[PROBLEM DETAILS] Your task is to find every line of the data that holds the string "isBackgroundDialogRes" and copy it.

[SOURCE MATERIAL]
Content starts

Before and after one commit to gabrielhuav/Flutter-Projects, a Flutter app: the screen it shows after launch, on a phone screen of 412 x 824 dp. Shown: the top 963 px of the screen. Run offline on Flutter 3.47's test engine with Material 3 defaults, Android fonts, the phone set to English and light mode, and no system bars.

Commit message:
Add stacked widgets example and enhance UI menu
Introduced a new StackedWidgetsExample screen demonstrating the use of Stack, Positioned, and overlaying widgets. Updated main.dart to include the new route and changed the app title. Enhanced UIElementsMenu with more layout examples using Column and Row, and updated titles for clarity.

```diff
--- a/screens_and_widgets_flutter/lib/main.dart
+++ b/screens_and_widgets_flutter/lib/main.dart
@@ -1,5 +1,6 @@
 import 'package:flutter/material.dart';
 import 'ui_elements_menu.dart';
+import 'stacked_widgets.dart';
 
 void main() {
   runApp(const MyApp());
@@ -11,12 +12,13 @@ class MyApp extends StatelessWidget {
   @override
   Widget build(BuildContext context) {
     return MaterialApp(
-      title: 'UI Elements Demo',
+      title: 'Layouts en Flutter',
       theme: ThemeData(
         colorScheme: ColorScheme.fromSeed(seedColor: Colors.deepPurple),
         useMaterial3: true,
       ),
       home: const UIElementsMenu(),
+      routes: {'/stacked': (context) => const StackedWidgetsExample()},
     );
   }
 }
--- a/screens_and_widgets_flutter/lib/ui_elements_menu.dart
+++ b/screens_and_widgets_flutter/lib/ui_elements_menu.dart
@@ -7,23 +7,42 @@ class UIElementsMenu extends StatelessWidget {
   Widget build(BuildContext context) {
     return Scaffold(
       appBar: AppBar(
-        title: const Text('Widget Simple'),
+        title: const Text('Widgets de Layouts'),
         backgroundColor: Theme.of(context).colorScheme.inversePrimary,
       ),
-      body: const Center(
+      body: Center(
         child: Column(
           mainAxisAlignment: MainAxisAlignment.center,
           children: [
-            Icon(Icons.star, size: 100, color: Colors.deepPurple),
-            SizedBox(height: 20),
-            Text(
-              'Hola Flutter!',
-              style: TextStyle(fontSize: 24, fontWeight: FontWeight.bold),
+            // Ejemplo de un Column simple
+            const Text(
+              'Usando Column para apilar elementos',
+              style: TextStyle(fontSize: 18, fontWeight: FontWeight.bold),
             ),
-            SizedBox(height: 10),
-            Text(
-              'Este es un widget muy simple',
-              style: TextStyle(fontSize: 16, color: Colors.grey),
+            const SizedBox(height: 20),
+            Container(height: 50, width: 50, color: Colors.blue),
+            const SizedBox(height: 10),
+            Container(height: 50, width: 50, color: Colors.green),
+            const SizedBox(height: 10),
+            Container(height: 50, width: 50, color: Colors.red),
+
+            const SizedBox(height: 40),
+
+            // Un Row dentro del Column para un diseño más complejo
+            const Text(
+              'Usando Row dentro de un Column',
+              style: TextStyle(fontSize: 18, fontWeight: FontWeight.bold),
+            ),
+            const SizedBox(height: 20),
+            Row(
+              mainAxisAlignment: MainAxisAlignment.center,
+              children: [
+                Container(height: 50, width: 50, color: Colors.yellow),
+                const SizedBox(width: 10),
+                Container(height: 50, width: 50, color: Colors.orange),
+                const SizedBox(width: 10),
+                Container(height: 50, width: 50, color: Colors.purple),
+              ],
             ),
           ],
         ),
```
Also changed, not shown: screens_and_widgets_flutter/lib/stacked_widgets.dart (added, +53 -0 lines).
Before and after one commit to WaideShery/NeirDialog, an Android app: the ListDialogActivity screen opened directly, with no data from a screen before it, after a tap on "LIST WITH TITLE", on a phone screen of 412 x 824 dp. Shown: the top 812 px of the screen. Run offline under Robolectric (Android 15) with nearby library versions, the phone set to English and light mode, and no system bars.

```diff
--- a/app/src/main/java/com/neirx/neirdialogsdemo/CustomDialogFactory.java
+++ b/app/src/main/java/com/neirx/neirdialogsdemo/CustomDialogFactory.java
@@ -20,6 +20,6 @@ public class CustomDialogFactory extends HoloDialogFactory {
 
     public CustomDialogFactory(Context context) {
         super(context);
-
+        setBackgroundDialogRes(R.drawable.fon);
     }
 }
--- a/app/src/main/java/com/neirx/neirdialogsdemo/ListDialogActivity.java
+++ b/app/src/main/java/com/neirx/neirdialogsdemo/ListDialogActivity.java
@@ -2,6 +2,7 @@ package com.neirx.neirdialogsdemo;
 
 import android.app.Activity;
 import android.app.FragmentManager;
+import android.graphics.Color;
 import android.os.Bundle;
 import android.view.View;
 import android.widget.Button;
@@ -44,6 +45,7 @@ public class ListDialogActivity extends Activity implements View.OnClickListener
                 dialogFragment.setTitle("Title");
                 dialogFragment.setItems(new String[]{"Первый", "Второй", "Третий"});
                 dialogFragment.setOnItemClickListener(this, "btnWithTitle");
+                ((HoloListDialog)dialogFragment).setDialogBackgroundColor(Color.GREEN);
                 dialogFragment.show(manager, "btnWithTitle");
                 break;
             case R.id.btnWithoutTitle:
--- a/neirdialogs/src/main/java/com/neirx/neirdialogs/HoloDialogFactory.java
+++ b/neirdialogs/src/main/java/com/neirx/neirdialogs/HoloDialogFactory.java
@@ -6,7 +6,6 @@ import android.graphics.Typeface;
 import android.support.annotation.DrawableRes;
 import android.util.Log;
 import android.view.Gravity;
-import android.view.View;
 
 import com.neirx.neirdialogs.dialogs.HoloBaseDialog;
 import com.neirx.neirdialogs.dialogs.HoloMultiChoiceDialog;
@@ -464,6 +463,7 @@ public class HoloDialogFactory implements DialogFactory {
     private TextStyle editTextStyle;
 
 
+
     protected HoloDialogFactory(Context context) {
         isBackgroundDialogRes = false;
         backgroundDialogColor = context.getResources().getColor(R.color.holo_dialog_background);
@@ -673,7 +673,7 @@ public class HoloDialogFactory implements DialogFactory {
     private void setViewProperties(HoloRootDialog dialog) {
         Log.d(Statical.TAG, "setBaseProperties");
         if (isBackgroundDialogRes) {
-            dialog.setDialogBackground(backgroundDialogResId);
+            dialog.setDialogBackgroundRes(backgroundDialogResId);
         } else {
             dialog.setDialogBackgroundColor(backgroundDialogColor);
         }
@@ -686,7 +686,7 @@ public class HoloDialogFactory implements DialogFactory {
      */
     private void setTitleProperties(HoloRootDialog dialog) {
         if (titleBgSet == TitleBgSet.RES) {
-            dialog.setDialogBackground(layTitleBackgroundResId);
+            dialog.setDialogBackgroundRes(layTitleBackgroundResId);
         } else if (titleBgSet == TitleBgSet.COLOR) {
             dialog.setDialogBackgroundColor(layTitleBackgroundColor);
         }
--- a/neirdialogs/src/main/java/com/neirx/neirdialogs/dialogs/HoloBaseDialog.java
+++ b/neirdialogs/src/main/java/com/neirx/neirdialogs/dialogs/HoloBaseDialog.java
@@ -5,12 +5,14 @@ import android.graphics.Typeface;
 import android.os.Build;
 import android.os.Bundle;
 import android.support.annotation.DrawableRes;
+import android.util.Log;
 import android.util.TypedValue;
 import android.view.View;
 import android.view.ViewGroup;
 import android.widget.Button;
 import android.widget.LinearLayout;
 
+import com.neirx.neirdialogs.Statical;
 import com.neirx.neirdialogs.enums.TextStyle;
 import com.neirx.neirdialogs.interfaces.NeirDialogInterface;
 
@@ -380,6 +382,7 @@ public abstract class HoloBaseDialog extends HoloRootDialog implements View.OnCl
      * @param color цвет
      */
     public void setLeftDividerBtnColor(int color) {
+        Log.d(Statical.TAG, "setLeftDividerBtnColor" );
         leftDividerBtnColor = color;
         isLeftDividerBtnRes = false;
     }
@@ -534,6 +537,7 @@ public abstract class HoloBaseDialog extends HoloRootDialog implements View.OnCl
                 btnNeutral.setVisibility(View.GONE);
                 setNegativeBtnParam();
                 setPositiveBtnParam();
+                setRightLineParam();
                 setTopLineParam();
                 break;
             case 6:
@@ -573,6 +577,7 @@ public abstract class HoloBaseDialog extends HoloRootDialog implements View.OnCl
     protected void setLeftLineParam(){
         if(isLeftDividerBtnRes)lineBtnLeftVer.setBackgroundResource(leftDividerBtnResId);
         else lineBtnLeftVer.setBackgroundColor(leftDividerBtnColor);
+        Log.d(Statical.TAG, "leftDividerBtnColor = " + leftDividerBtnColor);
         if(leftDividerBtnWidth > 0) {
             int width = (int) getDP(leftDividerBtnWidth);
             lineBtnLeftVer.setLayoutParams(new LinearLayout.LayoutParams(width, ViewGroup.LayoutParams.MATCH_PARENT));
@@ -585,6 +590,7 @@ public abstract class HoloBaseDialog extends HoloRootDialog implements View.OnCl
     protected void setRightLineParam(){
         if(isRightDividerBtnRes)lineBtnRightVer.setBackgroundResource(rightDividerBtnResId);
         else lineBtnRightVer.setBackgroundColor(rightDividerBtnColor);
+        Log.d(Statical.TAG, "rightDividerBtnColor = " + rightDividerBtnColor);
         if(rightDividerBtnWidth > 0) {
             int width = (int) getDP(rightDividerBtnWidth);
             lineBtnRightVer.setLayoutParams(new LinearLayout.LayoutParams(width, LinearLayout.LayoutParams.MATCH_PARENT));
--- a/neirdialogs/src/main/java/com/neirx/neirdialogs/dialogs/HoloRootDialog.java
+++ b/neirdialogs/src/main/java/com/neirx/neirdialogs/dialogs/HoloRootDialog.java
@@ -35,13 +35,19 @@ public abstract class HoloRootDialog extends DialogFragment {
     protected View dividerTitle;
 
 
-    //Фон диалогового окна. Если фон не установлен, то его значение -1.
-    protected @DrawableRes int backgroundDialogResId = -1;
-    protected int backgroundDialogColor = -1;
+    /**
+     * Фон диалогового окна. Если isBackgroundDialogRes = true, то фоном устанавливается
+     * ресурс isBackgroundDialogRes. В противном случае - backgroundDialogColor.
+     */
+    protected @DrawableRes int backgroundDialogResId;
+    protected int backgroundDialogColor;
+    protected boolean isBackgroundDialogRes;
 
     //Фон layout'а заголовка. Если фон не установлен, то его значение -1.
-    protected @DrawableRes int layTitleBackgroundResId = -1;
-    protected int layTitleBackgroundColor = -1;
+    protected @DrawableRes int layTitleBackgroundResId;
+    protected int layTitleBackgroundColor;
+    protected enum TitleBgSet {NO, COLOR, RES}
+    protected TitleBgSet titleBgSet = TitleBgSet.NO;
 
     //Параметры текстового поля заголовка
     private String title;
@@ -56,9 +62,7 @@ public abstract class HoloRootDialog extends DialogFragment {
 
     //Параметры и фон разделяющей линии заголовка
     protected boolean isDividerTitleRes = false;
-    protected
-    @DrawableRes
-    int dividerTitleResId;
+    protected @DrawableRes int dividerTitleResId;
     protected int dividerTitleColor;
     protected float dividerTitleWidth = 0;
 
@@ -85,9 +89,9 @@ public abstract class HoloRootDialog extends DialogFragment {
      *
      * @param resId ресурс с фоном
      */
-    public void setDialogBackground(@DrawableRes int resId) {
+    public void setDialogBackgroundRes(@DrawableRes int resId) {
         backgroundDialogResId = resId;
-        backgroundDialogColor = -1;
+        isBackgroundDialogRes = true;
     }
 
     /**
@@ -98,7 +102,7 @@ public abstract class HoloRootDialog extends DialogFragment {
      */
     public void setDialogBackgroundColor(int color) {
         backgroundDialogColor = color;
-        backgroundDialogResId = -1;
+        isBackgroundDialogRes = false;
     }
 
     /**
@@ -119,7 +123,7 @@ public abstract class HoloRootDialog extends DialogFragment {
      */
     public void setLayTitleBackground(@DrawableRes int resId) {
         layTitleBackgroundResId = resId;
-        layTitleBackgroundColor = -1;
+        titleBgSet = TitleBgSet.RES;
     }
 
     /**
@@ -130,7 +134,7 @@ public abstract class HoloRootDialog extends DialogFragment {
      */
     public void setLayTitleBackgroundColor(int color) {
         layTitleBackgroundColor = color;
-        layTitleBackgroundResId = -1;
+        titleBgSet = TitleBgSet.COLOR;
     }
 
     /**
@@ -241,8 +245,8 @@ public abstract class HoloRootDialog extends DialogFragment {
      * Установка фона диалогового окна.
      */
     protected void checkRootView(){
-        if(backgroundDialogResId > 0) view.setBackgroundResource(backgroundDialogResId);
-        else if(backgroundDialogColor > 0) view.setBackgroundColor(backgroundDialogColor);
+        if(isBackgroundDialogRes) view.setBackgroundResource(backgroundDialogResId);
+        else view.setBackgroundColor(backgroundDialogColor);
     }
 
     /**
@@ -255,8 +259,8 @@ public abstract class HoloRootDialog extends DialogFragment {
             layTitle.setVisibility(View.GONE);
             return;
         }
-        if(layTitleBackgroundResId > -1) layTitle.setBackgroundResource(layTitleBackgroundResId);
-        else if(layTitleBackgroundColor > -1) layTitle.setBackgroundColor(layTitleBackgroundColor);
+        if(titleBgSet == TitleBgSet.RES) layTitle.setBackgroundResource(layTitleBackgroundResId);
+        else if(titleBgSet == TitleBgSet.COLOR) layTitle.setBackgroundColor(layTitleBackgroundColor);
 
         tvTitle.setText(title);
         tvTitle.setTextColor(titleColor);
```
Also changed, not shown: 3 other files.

Content ends

[SOLUTION]
         isBackgroundDialogRes = false;
         if (isBackgroundDialogRes) {
+     * Фон диалогового окна. Если isBackgroundDialogRes = true, то фоном устанавливается
+     * ресурс isBackgroundDialogRes. В противном случае - backgroundDialogColor.
+    protected boolean isBackgroundDialogRes;
+        isBackgroundDialogRes = true;
+        isBackgroundDialogRes = false;
+        if(isBackgroundDialogRes) view.setBackgroundResource(backgroundDialogResId);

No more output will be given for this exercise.